People were and some did so my mum told me, First of all do your washing in gas boiler then.

Then the washing up then a wash or bath and finally to flush the loo or water the garden.

Also we had a thing called a pig bin provided by the counsil to empty any left over food into to feed the pigs

they emptied it when they emptied the dustbin.

They never came and reposessed it after the war,so i just remember it as a kid.

bizzard.

Link to post
Share on other sites

Evidently during ww2 Everyone had use little water,so

People were and some did so my mum told me, First of all do your washing in gas boiler then.

Then the washing up then a wash or bath and finally to flush the loo or water the garden.

Also we had a thing called a pig bin provided by the counsil to empty any left over food into to feed the pigs
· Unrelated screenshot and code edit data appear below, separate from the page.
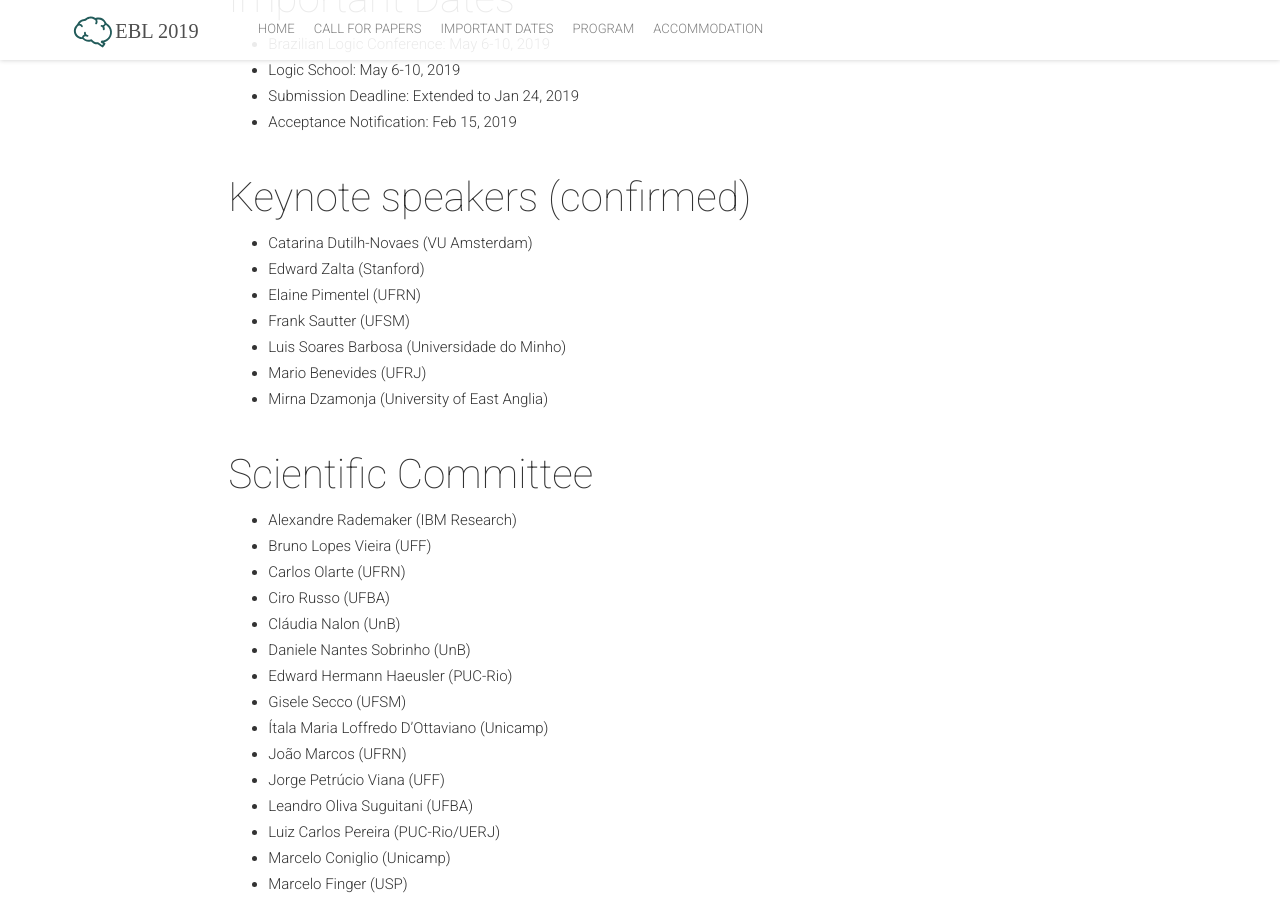
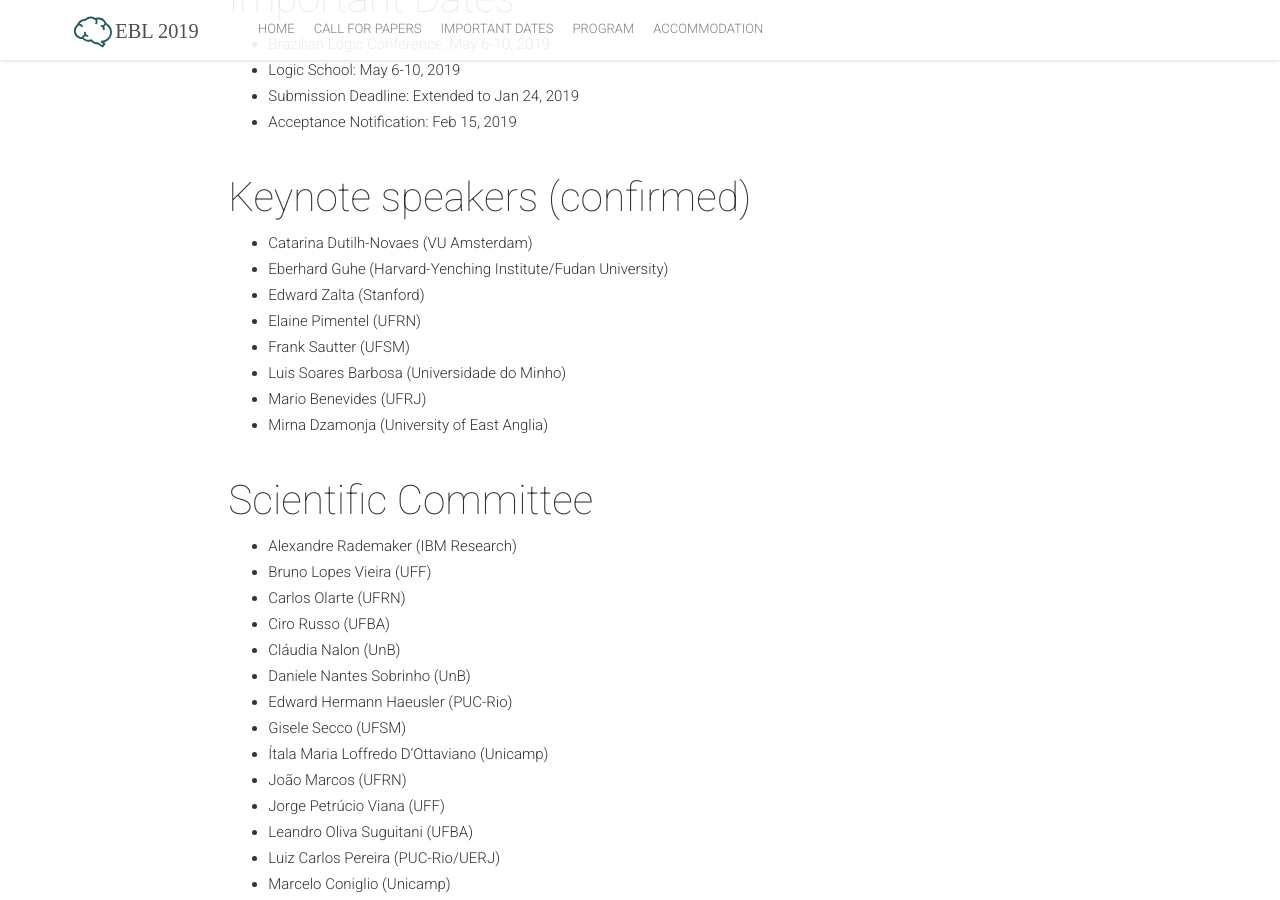
Before and after one commit to brunobruck/ebl, a Jekyll site: the page built from _posts/2018-09-25-call-for-papers.markdown, in a window 1280 px wide and 900 px high, scrolled down 2186 px. Built offline with Jekyll 4.4.1, drawn with Linux system fonts in a browser that asks for light colours; nearby versions of some CDN libraries; comment, search, counter and statistics services are not loaded.

Commit message:
new speaker

```diff
--- a/_posts/2018-09-25-call-for-papers.markdown
+++ b/_posts/2018-09-25-call-for-papers.markdown
@@ -60,6 +60,7 @@ The EBL 2019 also aims to be a forum for presenting and discussing work in progr
 #### Keynote speakers (confirmed)
 
 - Catarina Dutilh-Novaes (VU Amsterdam)
+- Eberhard Guhe (Harvard-Yenching Institute/Fudan University)
 - Edward Zalta (Stanford)
 - Elaine Pimentel (UFRN)
 - Frank Sautter (UFSM)
```
Also changed, not shown: 1 other file.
they emptied it when they emptied the dustbin.

They never came and reposessed it after the war,so i just remember it as a kid.

bizzard.

No flush toilets in our part of the world in WW2, lots of people kept there own pig if they had a bit of land. Even when I was at work in 1970 one of the chaps kept pigs and had a lot of swill bins about which he collected regularly. Come Christmas the people who filled the bins got a joint of pork as a Christmas box from him.

I can't remember when they did away with swill, something to do with disease transmission. O and you also bathed in rotation, cleanest first.

 

Edit 2001 to stop foot and mouth

Edited by ditchcrawler
Link to post
Share on other sites

No flush toilets in our part of the world in WW2, lots of people kept there own pig if they had a bit of land. Even when I was at work in 1970 one of the chaps kept pigs and had a lot of swill bins about which he collected regularly. Come Christmas the people who filled the bins got a joint of pork as a Christmas box from him.

I can't remember when they did away with swill, something to do with disease transmission. O and you also bathed in rotation, cleanest first.

 

Edit 2001 to stop foot and mouth

We were given a counsil owned pre-fab directly after the war,it was lovely,all mod cons,flush toilet,fridge,electric cooker,heating stove. I believe everyone used washing soda to do their washing as there was no powder about if any.That was where the pig bin was.

regards bizzard.

Link to post
Share on other sites

I can now wash my entire self - except, sadly, for hair - in one handbowl of water (less than half a bucket). Ironic really as we have massive fresh water tanks, just no mechanism for wasting it.

Link to post
Share on other sites

I can now wash my entire self - except, sadly, for hair - in one handbowl of water (less than half a bucket). Ironic really as we have massive fresh water tanks, just no mechanism for wasting it.

Next to a Hotel pair you must have the most fresh water capacity on the cut. Maybe if you paint them black you could pump hot water straight to a shower/hose

Link to post
Share on other sites

Create an account or sign in to comment

You need to be a member in order to leave a comment

Create an account

Sign up for a new account in our community. It's easy!

Register a new account

Sign in

Already have an account? Sign in here.

Sign In Now
  • Recently Browsing   0 members

    No registered users viewing this page.

×
×
  • Create New...

Important Information

We have placed cookies on your device to help make this website better. You can adjust your cookie settings, otherwise we'll assume you're okay to continue.